Oprah Winfrey and Prince Harry joined forces to executive produce the series, which features other notable figures talking about their own issues, including Lady Gaga, Zak Williams (the son of Robin Williams), and Glenn Close.
Considering the statistics, chances are good that you or someone you know is affected by some kind of mental health issue. Depression, anxiety, PTSD, OCD, schizophrenia, and other afflictions are far more common than we know. The reason for that is the same reason Oprah and Prince Harry set out to make this series: the ongoing stigma of mental illness and the lack of proper treatment is only making things worse. The Me You Can’t See sets out to highlight those challenges by featuring stories of people around the world dealing with mental health issues, and giving them the space to talk about their journeys without judgment.
Given the prominence of Prince Harry’s involvement with the project, his story is bound to be the one most talked about. His candid conversations with Oprah punctuate the episodes, going deeper into some of the subjects previously discussed in the highly rated CBS interview that aired back in March. He traces his anxiety to the trauma of his mother’s death, the pressure of his position within the royal family, and the total lack of support and understanding he received from within “the institution.” He explains that it wasn’t until he met Meghan Markle that he considered seeking therapy, and has now been in treatment for more than four years. He even lets us in on a virtual session with a therapist who practices EMDR, or eye movement desensitization reprogramming. It’s a strikingly intimate moment, and his vulnerability and honesty about where he’s been and how far he’s come is remarkable.
It’s all in service of the series’ ultimate goal—bringing public awareness to the crisis of mental illness. Prince Harry is just one of the many participants who bravely open up their hearts, minds, and homes to the camera crew, and us, the audience. Lady Gaga (identified in the series—as everyone else is—only by her first name: “Stefani”) talks about being sexually abused early in her career, having dark feelings of worthlessness, and cutting herself in an attempt to make the pain she felt on the inside visible to others. Zak Williams saw his father Robin fight a losing battle with mental health and started down a similar path until he finally reached out for help. Glenn Close opens up about growing up in a cult and moving to Montana to be with her family after her sister’s schizophrenic diagnosis. Even Oprah goes into her own traumatic childhood experiences with physical, sexual, and emotional abuse.
But it’s not just celebrities who suffer. There are also ordinary folks in this fight too, including an Olympic boxer dealing with extreme OCD, a schizophrenic college student, a young Syrian refugee in Greece learning to process his feelings, a British Muslim poet working through grief after his mother’s sudden death, a grandmother in Zimbabwe filling the gap in access to psychiatric care in her community, and a gay survivor of hate crimes in India who overcame PTSD and depression and built a welcoming place where others can feel free to be themselves.
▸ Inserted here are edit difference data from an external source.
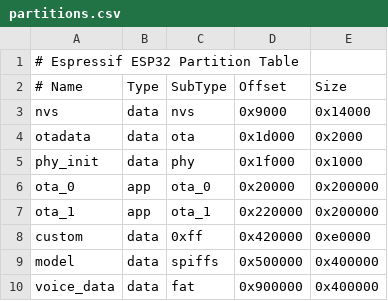
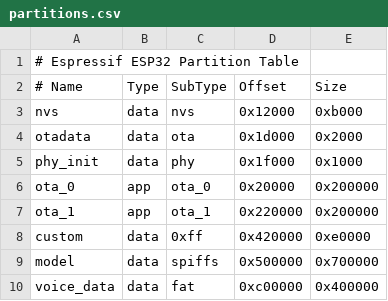
Before and after one commit to chenwenhuiGithub/esp32_examples, a CSV file: ai_chat/partitions.csv, drawn as a sheet.

Commit message:
fix ai_chat example

```diff
--- a/ai_chat/partitions.csv
+++ b/ai_chat/partitions.csv
@@ -2,3 +2,3 @@
 # Name,   Type,  SubType, Offset,   Size
-nvs,      data,  nvs,     0x9000,   0x14000
+nvs,      data,  nvs,     0x12000,  0xb000
 otadata,  data,  ota,     0x1d000,  0x2000
@@ -8,3 +8,3 @@ ota_1,    app,   ota_1,   0x220000, 0x200000
 custom,   data,  0xff,    0x420000, 0xe0000
-model,    data,  spiffs,  0x500000, 0x400000,
-voice_data, data, fat,    0x900000, 0x400000
+model,    data,  spiffs,  0x500000, 0x700000
+voice_data, data, fat,    0xc00000, 0x400000
```
Also changed, not shown: 10 other files.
These stories are all heartbreaking in one way or another, but they are also road maps for recovery that leave you with a sense of hope on the horizon.
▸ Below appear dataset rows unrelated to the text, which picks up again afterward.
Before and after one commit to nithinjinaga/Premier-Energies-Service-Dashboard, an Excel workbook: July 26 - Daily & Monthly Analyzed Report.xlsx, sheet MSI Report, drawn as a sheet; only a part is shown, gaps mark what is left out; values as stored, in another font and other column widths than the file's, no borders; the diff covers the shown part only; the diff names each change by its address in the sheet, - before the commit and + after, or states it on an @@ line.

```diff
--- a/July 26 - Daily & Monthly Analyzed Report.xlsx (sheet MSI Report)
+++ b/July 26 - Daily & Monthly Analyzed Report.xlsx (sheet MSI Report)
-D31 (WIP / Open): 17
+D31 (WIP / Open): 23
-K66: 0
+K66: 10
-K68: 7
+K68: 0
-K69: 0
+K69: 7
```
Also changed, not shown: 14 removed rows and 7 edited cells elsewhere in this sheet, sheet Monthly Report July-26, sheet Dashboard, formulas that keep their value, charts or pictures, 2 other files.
Although the participants have different situations and come from vastly different backgrounds, there are lines that connect them all and can be applied to everyone watching at home. The first step in recovery may be recognizing you have a problem, but the most impactful step is seeking help and forming personal connections with those who are willing to offer support. The series also emphasizes the reciprocal healing effect that can happen when someone offers help to someone else. As Oprah says, the question to ask isn’t “What’s wrong with you?” but “What’s happened to you?”
For anyone dealing with any kind of mental issue, this series will show them they’re not alone. It doesn’t have all the answers, but it sparks a conversation and may even provide a lifeline to those longing to be seen.
Your support system of family and friends, or those you want to be a part of it.